With Heavy D's death this week, I couldn't help but think about one of his most famous songs, "The Overweight Lover's in the House."
It was a lovable nickname that made everyone smile; people love the big jolly entertainer, right? There was nothing like seeing the big man dance, even if it was in those corny Sprite commercials.
And hip-hop is rife with large-and-in-charge rappers whose size helped catapult them to fame. For some reason, hip-hop fans gravitate to an MC who carries even more weight in life than what they carry on the mic. But it now appears that the same thing that helped make them popular, is leading to their demise.
Engage with news and opinions from around the web about under-reported, untold stories from undercovered communities.
President Obama to lose 'body man' by end of the year

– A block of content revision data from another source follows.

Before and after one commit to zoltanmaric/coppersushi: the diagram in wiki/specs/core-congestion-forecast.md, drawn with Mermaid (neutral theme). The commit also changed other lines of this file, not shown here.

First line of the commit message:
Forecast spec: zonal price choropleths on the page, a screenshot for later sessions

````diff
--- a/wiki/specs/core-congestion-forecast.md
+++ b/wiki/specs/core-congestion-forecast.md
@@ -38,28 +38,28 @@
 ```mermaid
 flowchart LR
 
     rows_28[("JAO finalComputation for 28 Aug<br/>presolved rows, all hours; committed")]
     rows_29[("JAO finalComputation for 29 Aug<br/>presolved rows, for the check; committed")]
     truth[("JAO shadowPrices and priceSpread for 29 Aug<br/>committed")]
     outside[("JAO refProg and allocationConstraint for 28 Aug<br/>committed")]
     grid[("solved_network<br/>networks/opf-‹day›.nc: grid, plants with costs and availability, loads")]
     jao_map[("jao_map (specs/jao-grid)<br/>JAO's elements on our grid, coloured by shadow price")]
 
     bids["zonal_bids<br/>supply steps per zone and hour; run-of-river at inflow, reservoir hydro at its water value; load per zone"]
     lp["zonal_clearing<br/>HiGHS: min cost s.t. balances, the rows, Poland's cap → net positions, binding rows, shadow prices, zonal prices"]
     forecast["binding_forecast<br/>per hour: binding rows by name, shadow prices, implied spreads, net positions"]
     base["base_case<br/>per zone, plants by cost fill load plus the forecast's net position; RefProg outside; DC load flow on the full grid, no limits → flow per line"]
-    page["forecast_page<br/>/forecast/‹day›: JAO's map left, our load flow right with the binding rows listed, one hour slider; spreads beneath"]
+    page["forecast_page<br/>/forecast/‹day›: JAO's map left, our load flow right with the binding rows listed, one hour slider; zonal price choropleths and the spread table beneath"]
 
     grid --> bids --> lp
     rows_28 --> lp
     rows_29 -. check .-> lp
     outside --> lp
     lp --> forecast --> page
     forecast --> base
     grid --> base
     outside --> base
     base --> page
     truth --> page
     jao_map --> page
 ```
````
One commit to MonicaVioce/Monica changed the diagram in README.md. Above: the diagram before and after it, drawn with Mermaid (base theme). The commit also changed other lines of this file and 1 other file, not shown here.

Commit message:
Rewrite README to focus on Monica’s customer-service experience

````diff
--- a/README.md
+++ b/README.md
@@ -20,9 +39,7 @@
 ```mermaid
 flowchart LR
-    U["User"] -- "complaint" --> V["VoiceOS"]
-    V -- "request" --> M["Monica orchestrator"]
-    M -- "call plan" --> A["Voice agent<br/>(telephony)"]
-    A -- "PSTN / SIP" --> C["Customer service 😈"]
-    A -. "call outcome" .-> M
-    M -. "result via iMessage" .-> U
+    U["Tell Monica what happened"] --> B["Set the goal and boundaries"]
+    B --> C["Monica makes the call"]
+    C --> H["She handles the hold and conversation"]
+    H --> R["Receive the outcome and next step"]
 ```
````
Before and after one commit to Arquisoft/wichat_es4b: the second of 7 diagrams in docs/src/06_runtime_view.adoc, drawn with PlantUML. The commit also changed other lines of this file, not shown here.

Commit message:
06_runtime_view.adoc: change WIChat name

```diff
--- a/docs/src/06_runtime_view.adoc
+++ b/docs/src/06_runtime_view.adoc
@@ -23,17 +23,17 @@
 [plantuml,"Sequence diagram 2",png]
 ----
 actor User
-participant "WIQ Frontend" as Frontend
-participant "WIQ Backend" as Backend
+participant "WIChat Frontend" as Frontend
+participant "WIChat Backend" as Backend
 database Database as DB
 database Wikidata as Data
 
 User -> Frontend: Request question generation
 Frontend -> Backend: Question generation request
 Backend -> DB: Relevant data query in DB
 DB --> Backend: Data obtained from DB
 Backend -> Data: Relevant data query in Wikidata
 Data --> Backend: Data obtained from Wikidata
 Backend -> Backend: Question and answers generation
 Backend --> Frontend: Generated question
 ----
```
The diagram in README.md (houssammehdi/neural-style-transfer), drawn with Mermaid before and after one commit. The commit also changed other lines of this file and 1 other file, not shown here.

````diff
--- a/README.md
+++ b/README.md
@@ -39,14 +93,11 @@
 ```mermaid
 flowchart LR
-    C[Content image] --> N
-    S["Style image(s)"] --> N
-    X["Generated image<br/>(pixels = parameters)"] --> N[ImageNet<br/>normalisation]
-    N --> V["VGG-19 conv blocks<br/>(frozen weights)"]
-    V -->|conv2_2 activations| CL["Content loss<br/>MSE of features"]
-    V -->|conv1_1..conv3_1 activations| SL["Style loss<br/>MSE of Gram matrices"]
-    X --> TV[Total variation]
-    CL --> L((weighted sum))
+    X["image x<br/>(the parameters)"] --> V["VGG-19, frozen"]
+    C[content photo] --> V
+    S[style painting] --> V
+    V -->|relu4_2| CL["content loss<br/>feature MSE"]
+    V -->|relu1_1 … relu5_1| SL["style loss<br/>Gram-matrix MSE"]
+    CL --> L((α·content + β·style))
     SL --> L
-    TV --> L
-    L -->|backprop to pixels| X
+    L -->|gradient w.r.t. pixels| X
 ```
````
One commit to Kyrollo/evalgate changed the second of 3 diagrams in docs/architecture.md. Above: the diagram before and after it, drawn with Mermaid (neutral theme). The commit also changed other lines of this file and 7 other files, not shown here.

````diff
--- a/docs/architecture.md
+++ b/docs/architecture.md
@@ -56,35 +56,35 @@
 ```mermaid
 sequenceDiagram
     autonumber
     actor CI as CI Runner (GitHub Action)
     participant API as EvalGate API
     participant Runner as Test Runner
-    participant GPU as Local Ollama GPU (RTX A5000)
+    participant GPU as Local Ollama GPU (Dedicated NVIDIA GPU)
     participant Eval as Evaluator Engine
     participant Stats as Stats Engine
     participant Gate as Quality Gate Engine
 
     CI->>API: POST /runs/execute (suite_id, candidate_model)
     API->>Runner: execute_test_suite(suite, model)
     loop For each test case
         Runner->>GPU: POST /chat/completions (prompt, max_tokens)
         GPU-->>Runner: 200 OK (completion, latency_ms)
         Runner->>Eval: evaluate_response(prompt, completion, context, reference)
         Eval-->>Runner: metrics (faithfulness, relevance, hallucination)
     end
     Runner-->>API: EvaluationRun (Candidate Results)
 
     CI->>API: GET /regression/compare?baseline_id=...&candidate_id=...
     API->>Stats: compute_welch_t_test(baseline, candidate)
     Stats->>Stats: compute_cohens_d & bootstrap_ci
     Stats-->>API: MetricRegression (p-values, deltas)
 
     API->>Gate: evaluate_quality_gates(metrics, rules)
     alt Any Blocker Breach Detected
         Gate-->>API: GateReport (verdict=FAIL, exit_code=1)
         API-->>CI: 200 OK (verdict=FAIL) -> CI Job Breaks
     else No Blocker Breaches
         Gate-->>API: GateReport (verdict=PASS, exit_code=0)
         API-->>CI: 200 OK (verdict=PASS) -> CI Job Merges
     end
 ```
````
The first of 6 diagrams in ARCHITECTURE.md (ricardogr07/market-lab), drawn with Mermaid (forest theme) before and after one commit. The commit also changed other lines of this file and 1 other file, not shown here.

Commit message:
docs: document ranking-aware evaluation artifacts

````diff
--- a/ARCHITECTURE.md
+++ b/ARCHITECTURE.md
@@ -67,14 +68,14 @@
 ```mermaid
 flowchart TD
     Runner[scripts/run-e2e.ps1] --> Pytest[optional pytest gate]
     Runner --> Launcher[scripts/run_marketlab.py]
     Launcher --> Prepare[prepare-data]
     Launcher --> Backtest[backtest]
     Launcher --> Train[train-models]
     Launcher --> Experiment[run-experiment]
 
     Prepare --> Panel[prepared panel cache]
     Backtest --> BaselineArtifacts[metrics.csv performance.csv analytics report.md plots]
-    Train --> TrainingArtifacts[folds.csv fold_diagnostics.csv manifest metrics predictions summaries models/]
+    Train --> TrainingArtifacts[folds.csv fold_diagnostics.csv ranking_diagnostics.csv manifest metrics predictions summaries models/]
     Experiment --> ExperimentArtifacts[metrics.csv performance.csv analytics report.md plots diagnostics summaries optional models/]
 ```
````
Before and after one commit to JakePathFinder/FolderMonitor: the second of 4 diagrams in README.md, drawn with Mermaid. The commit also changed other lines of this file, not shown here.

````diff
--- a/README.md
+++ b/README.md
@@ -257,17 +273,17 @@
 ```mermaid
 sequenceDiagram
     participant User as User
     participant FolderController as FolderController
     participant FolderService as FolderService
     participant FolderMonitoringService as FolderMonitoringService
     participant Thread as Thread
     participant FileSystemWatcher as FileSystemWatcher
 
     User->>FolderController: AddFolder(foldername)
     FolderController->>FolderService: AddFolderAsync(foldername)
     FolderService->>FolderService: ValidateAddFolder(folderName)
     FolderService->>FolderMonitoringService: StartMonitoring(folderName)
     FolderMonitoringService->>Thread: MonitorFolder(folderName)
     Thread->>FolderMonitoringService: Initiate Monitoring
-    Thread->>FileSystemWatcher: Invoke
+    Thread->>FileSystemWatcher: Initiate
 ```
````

"[Reggie] Love’s exit comes at a time of transition for the administration: several longtime advisers have left over the last year, in keeping with the time-honored tradition that close aides do not abandon the president immediately before an election." - The Washington Post
Poll: Majority of Latinos still support Obama, don't know GOP candidates
“If the presidential election were today, Latino voters would support President Obama over his GOP opponent - whomever that may be - by a wide two-to-one margin, according to a new Univision/Latino Decisions poll. Still, the poll suggests there's an opening for Republicans to make inroads with Latinos, a voting bloc that's increasing in importance. Latinos are still largely unfamiliar with the Republican candidates - for instance, more than half said they don't know enough about Herman Cain to offer an opinion about him.” - CBSNews.com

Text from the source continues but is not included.